═══ DATA SUPPLIED ═══

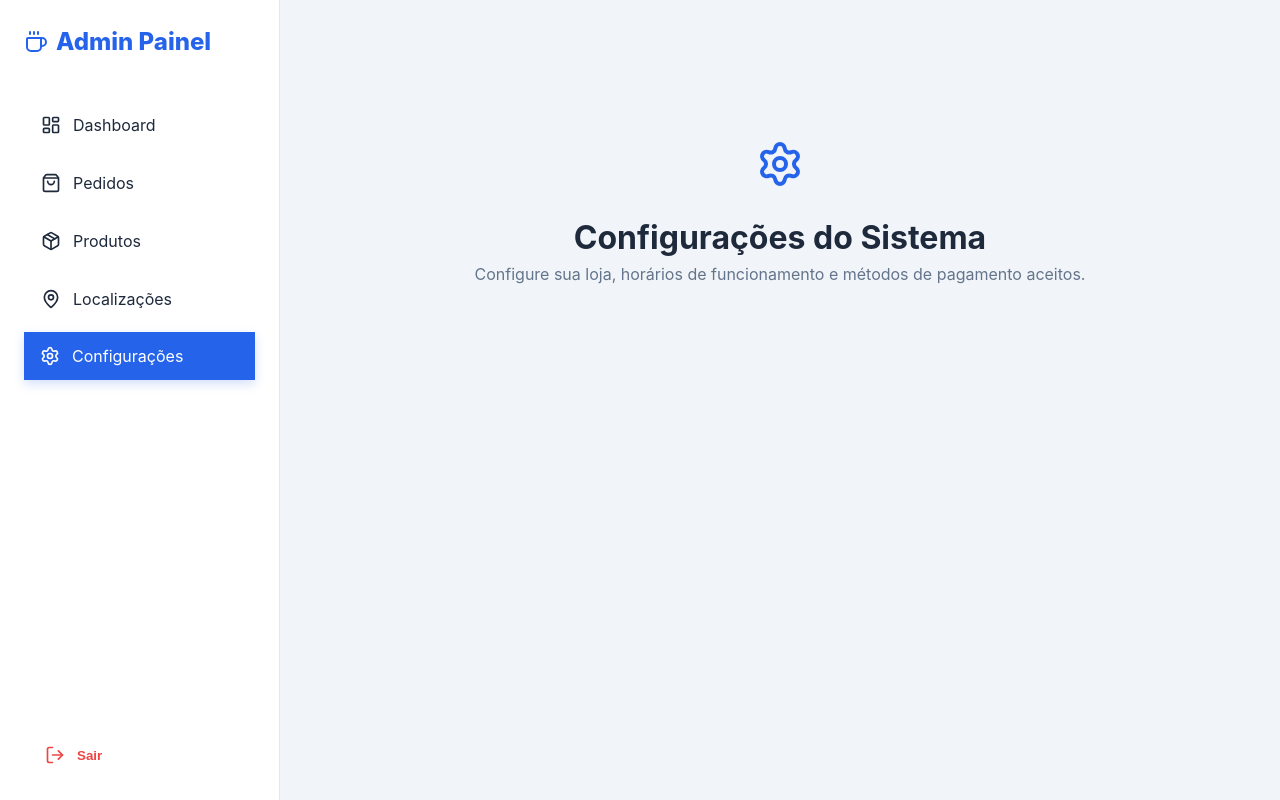
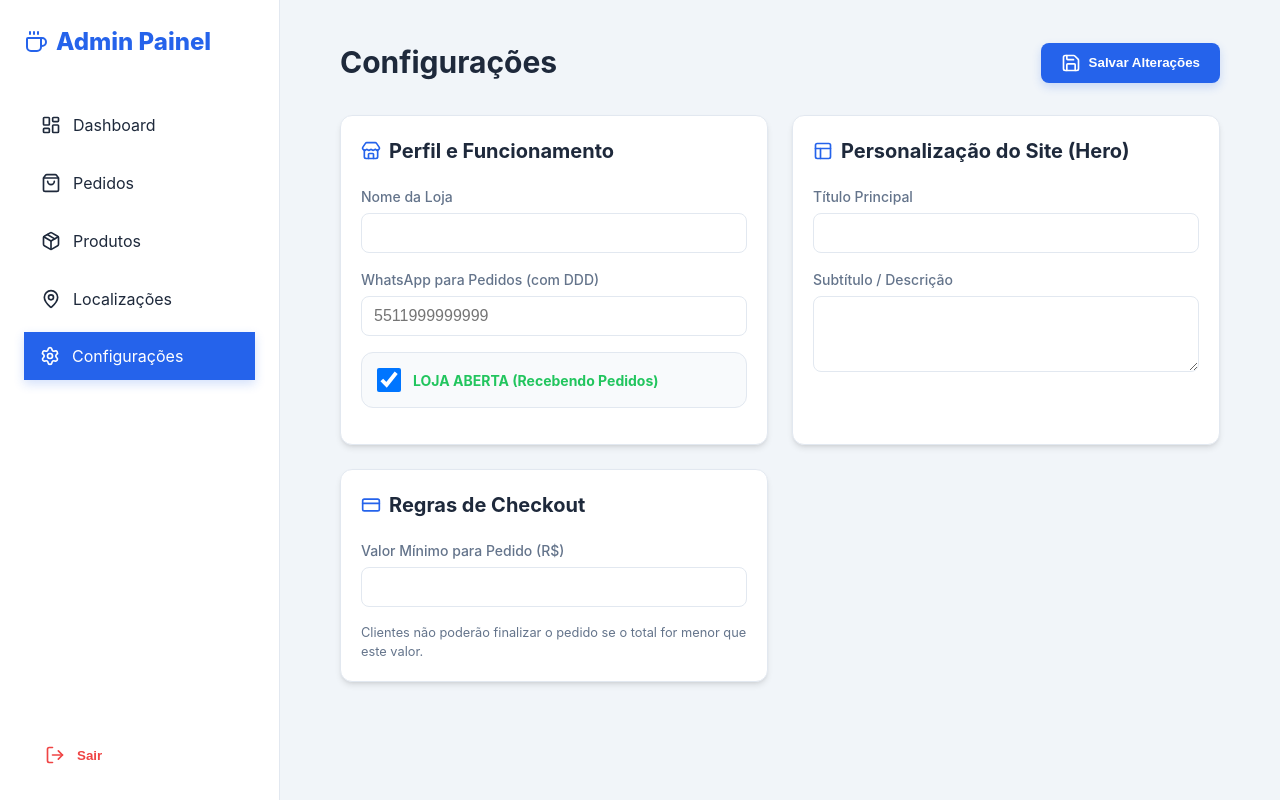
Before and after one commit to Pnuelzin/SITE-PF-ADM, a React (Vite) app: page /admin/settings in a window 1280 px wide. Built offline with nearby package versions, Linux system fonts and the light colour scheme; no server answers; the database is empty; sample sign-in values are in the browser's storage.

Commit message:
feat: Implementa Painel de Configurações funcional (CMS) e regras de negócio dinâmicas

```diff
--- a/src/components/CartSidebar.tsx
+++ b/src/components/CartSidebar.tsx
@@ -1,11 +1,24 @@
 import React from 'react';
 import { useCart } from '../context/CartContext';
 import { useNavigate } from 'react-router-dom';
-import { X, Trash2, Minus, Plus, ShoppingBag } from 'lucide-react';
+import { X, Trash2, Minus, Plus, ShoppingBag, AlertTriangle } from 'lucide-react';
+import { supabase } from '../lib/supabase';
 
 const CartSidebar: React.FC = () => {
   const { cart, total, isCartOpen, setIsCartOpen, updateQuantity, removeFromCart } = useCart();
   const navigate = useNavigate();
+  const [settings, setSettings] = React.useState<any>(null);
+
+  React.useEffect(() => {
+    if (isCartOpen) {
+      fetchSettings();
+    }
+  }, [isCartOpen]);
+
+  const fetchSettings = async () => {
+    const { data } = await supabase.from('settings').select('*').eq('id', 'main').single();
+    if (data) setSettings(data);
+  };
 
   if (!isCartOpen) return null;
 
@@ -113,19 +126,41 @@ const CartSidebar: React.FC = () => {
 
         {cart.length > 0 && (
           <div style={{ padding: '24px', borderTop: '1px solid var(--border)', backgroundColor: '#f8fafc' }}>
+            {settings && settings.min_order_value > total && (
+              <div style={{ backgroundColor: '#fff7ed', border: '1px solid #ffedd5', color: '#c2410c', padding: '10px', borderRadius: '8px', marginBottom: '15px', fontSize: '0.875rem', display: 'flex', gap: '8px', alignItems: 'center' }}>
+                <AlertTriangle size={18} />
+                <span>Valor mínimo: R$ {settings.min_order_value.toFixed(2)}</span>
+              </div>
+            )}
+            {!settings?.is_open && (
+              <div style={{ backgroundColor: 'rgba(239, 68, 68, 0.1)', border: '1px solid var(--danger)', color: 'var(--danger)', padding: '10px', borderRadius: '8px', marginBottom: '15px', fontSize: '0.875rem', fontWeight: 'bold', textAlign: 'center' }}>
+                LOJA FECHADA NO MOMENTO
+              </div>
+            )}
             <div style={{ display: 'flex', justifyContent: 'space-between', alignItems: 'center', marginBottom: '20px' }}>
               <span style={{ fontSize: '1.1rem', fontWeight: '600' }}>Subtotal</span>
               <span style={{ fontSize: '1.5rem', fontWeight: '800', color: 'var(--primary)' }}>R$ {total.toFixed(2)}</span>
             </div>
             <button
               onClick={() => {
+                if (!settings?.is_open) return;
                 setIsCartOpen(false);
                 navigate('/checkout');
               }}
+              disabled={!settings?.is_open || (settings && total < settings.min_order_value)}
               className="btn-primary"
-              style={{ width: '100%', padding: '16px', fontSize: '1.125rem', display: 'flex', alignItems: 'center', justifyContent: 'center', gap: '10px' }}
+              style={{
+                width: '100%',
+                padding: '16px',
+                fontSize: '1.125rem',
+                display: 'flex',
+                alignItems: 'center',
+                justifyContent: 'center',
+                gap: '10px',
+                backgroundColor: (!settings?.is_open || (settings && total < settings.min_order_value)) ? 'var(--text-muted)' : 'var(--primary)'
+              }}
             >
-              Finalizar Pedido
+              {!settings?.is_open ? 'Loja Fechada' : 'Finalizar Pedido'}
             </button>
           </div>
         )}
--- a/src/pages/AdminSettings.tsx
+++ b/src/pages/AdminSettings.tsx
@@ -1,14 +1,124 @@
-import React from 'react';
+import React, { useEffect, useState } from 'react';
 import AdminLayout from '../components/admin/AdminLayout';
-import { Settings } from 'lucide-react';
+import { supabase } from '../lib/supabase';
+import { Save, Store, Layout, CreditCard, Loader2 } from 'lucide-react';
+import { maskCurrency, currencyToNumber } from '../lib/formatters';
 
 const AdminSettings: React.FC = () => {
+  const [loading, setLoading] = useState(true);
+  const [saving, setSaving] = useState(false);
+  const [formData, setFormData] = useState({
+    store_name: '',
+    whatsapp_number: '',
+    is_open: true,
+    min_order_value: '',
+    hero_title: '',
+    hero_subtitle: ''
+  });
+
+  useEffect(() => {
+    fetchSettings();
+  }, []);
+
+  const fetchSettings = async () => {
+    const { data } = await supabase.from('settings').select('*').eq('id', 'main').single();
+    if (data) {
+      setFormData({
+        store_name: data.store_name,
+        whatsapp_number: data.whatsapp_number,
+        is_open: data.is_open,
+        min_order_value: maskCurrency((data.min_order_value * 100).toFixed(0)),
+        hero_title: data.hero_title,
+        hero_subtitle: data.hero_subtitle
+      });
+    }
+    setLoading(false);
+  };
+
+  const handleSave = async (e: React.FormEvent) => {
+    e.preventDefault();
+    setSaving(true);
+    const { error } = await supabase.from('settings').update({
+      ...formData,
+      min_order_value: currencyToNumber(formData.min_order_value),
+      updated_at: new Date()
+    }).eq('id', 'main');
+
+    if (error) alert('Erro ao salvar: ' + error.message);
+    else alert('Configurações salvas com sucesso!');
+    setSaving(false);
+  };
+
+  if (loading) return <AdminLayout>Carregando...</AdminLayout>;
+
   return (
     <AdminLayout>
-      <div style={{ textAlign: 'center', padding: '100px 0' }}>
-        <Settings size={48} color="var(--primary)" style={{ marginBottom: '20px' }} />
-        <h1>Configurações do Sistema</h1>
-        <p style={{ color: 'var(--text-muted)' }}>Configure sua loja, horários de funcionamento e métodos de pagamento aceitos.</p>
+      <div className="animate-fade">
+        <header style={{ display: 'flex', justifyContent: 'space-between', alignItems: 'center', marginBottom: '30px' }}>
+          <h1 style={{ fontSize: '1.875rem' }}>Configurações</h1>
+          <button onClick={handleSave} disabled={saving} className="btn-primary" style={{ display: 'flex', alignItems: 'center', gap: '8px' }}>
+            {saving ? <Loader2 size={20} className="animate-spin" /> : <Save size={20} />}
+            Salvar Alterações
+          </button>
+        </header>
+
+        <form onSubmit={handleSave} style={{ display: 'grid', gridTemplateColumns: 'repeat(auto-fit, minmax(400px, 1fr))', gap: '24px' }}>
+          {/* Perfil e Funcionamento */}
+          <div className="card">
+            <h2 style={{ fontSize: '1.25rem', marginBottom: '20px', display: 'flex', alignItems: 'center', gap: '8px' }}>
+              <Store size={20} color="var(--primary)" /> Perfil e Funcionamento
+            </h2>
+            <div className="input-group">
+              <label>Nome da Loja</label>
+              <input type="text" value={formData.store_name} onChange={e => setFormData({...formData, store_name: e.target.value})} />
+            </div>
+            <div className="input-group">
+              <label>WhatsApp para Pedidos (com DDD)</label>
+              <input type="text" placeholder="5511999999999" value={formData.whatsapp_number} onChange={e => setFormData({...formData, whatsapp_number: e.target.value})} />
+            </div>
+            <div className="input-group" style={{ display: 'flex', alignItems: 'center', gap: '12px', background: '#f8fafc', padding: '15px', borderRadius: '12px', border: '1px solid var(--border)' }}>
+              <input
+                type="checkbox"
+                id="is_open"
+                checked={formData.is_open}
+                onChange={e => setFormData({...formData, is_open: e.target.checked})}
+                style={{ width: '24px', height: '24px', cursor: 'pointer' }}
+              />
+              <label htmlFor="is_open" style={{ marginBottom: 0, cursor: 'pointer', fontWeight: 'bold', color: formData.is_open ? 'var(--success)' : 'var(--danger)' }}>
+                {formData.is_open ? 'LOJA ABERTA (Recebendo Pedidos)' : 'LOJA FECHADA (Site Apenas Catálogo)'}
+              </label>
+            </div>
+          </div>
+
+          {/* Personalização do Site */}
+          <div className="card">
+            <h2 style={{ fontSize: '1.25rem', marginBottom: '20px', display: 'flex', alignItems: 'center', gap: '8px' }}>
+              <Layout size={20} color="var(--primary)" /> Personalização do Site (Hero)
+            </h2>
+            <div className="input-group">
+              <label>Título Principal</label>
+              <input type="text" value={formData.hero_title} onChange={e => setFormData({...formData, hero_title: e.target.value})} />
+            </div>
+            <div className="input-group">
+              <label>Subtítulo / Descrição</label>
+              <textarea rows={3} value={formData.hero_subtitle} onChange={e => setFormData({...formData, hero_subtitle: e.target.value})} style={{ width: '100%', padding: '10px', borderRadius: '8px', border: '1px solid var(--border)' }} />
+            </div>
+          </div>
+
+          {/* Regras Financeiras */}
+          <div className="card">
+            <h2 style={{ fontSize: '1.25rem', marginBottom: '20px', display: 'flex', alignItems: 'center', gap: '8px' }}>
+              <CreditCard size={20} color="var(--primary)" /> Regras de Checkout
+            </h2>
+            <div className="input-group">
+              <label>Valor Mínimo para Pedido (R$)</label>
+              <input type="text" value={formData.min_order_value} onChange={e => setFormData({...formData, min_order_value: maskCurrency(e.target.value)})} />
+            </div>
+            <p style={{ fontSize: '0.8rem', color: 'var(--text-muted)' }}>
+              Clientes não poderão finalizar o pedido se o total for menor que este valor.
+            </p>
+          </div>
+        </form>
       </div>
     </AdminLayout>
   );
--- a/src/pages/Checkout.tsx
+++ b/src/pages/Checkout.tsx
@@ -26,6 +26,7 @@ const Checkout: React.FC = () => {
   const [loading, setLoading] = useState(false);
   const [finished, setFinished] = useState(false);
   const [mapPosition, setMapPosition] = useState<[number, number]>([-23.5505, -46.6333]);
+  const [settings, setSettings] = useState<any>(null);
 
 
   const [formData, setFormData] = useState({
@@ -35,6 +36,15 @@ const Checkout: React.FC = () => {
     paymentMethod: 'pix' as 'pix' | 'card' | 'cash',
     changeAmount: ''
   });
+
+  useEffect(() => {
+    fetchSettings();
+  }, []);
+
+  const fetchSettings = async () => {
+    const { data } = await supabase.from('settings').select('*').eq('id', 'main').single();
+    if (data) setSettings(data);
+  };
 
   // Função para obter endereço do texto a partir de coordenadas
   const updateAddressFromCoords = async (lat: number, lng: number) => {
@@ -86,6 +96,16 @@ const Checkout: React.FC = () => {
   const handleSubmit = async (e: React.FormEvent) => {
     e.preventDefault();
     if (cart.length === 0) return;
+
+    if (settings && !settings.is_open) {
+      alert("A loja está fechada no momento. Por favor, tente novamente mais tarde.");
+      return;
+    }
+
+    if (settings && total < settings.min_order_value) {
+      alert(`O valor mínimo para o pedido é R$ ${settings.min_order_value.toFixed(2)}`);
+      return;
+    }
 
     setLoading(true);
     try {
@@ -294,8 +314,21 @@ const Checkout: React.FC = () => {
             )}
           </div>
 
-          <button type="submit" className="btn-primary" style={{ padding: '16px', fontSize: '1.125rem' }} disabled={loading || cart.length === 0}>
-            {loading ? 'Processando...' : `Confirmar Pedido - R$ ${total.toFixed(2)}`}
+          <button
+            type="submit"
+            className="btn-primary"
+            style={{
+              padding: '16px',
+              fontSize: '1.125rem',
+              backgroundColor: (!settings?.is_open || (settings && total < settings.min_order_value)) ? 'var(--text-muted)' : 'var(--primary)',
+              opacity: loading || cart.length === 0 ? 0.7 : 1
+            }}
+            disabled={loading || cart.length === 0 || !settings?.is_open || (settings && total < settings.min_order_value)}
+          >
+            {loading ? 'Processando...' :
+             !settings?.is_open ? 'LOJA FECHADA' :
+             (settings && total < settings.min_order_value) ? `MÍNIMO R$ ${settings.min_order_value.toFixed(2)}` :
+             `Confirmar Pedido - R$ ${total.toFixed(2)}`}
           </button>
         </form>
 
--- a/src/pages/Home.tsx
+++ b/src/pages/Home.tsx
@@ -14,15 +14,18 @@ const Home: React.FC = () => {
   const [loading, setLoading] = useState(true);
   const [selectedProduct, setSelectedProduct] = useState<Product | null>(null);
   const [isScrolled, setIsScrolled] = useState(false);
+  const [settings, setSettings] = useState<any>(null);
   const { addToCart, cart, isCartOpen, setIsCartOpen } = useCart();
 
   const fetchData = async () => {
     try {
       const { data: cats } = await supabase.from('categories').select('*').order('name');
       const { data: prods } = await supabase.from('products').select('*').eq('available', true).order('name');
+      const { data: sets } = await supabase.from('settings').select('*').eq('id', 'main').single();
 
       if (cats) setCategories(cats);
       if (prods) setProducts(prods);
+      if (sets) setSettings(sets);
     } catch (error) {
       console.error('Error fetching data:', error);
     } finally {
@@ -182,8 +185,13 @@ const Home: React.FC = () => {
               <div className="hero-badge">
                 <span style={{ fontSize: '1.2rem' }}>✨</span> Destaque da Semana
               </div>
-              <h1>Qual vai ser o pedido de hoje?</h1>
-              <p>Sua fome atendida da melhor forma, sabor inesquecível e entrega rápida!</p>
+              {!settings?.is_open && (
+                <div style={{ backgroundColor: 'var(--danger)', color: 'white', padding: '10px 20px', borderRadius: '12px', marginBottom: '20px', fontWeight: 'bold', display: 'inline-block', animation: 'pulse 2s infinite' }}>
+                  🚫 LOJA FECHADA NO MOMENTO
+                </div>
+              )}
+              <h1>{settings?.hero_title || 'Qual vai ser o pedido de hoje?'}</h1>
+              <p>{settings?.hero_subtitle || 'Sua fome atendida da melhor forma, sabor inesquecível e entrega rápida!'}</p>
               <div
                 className="scroll-indicator"
                 onClick={() => {
```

═══

The lines to report are those in the material above that contain the word "setLoading"; copy every one of them.

+  const [loading, setLoading] = useState(true);
+    setLoading(false);
   const [loading, setLoading] = useState(false);
     setLoading(true);
   const [loading, setLoading] = useState(true);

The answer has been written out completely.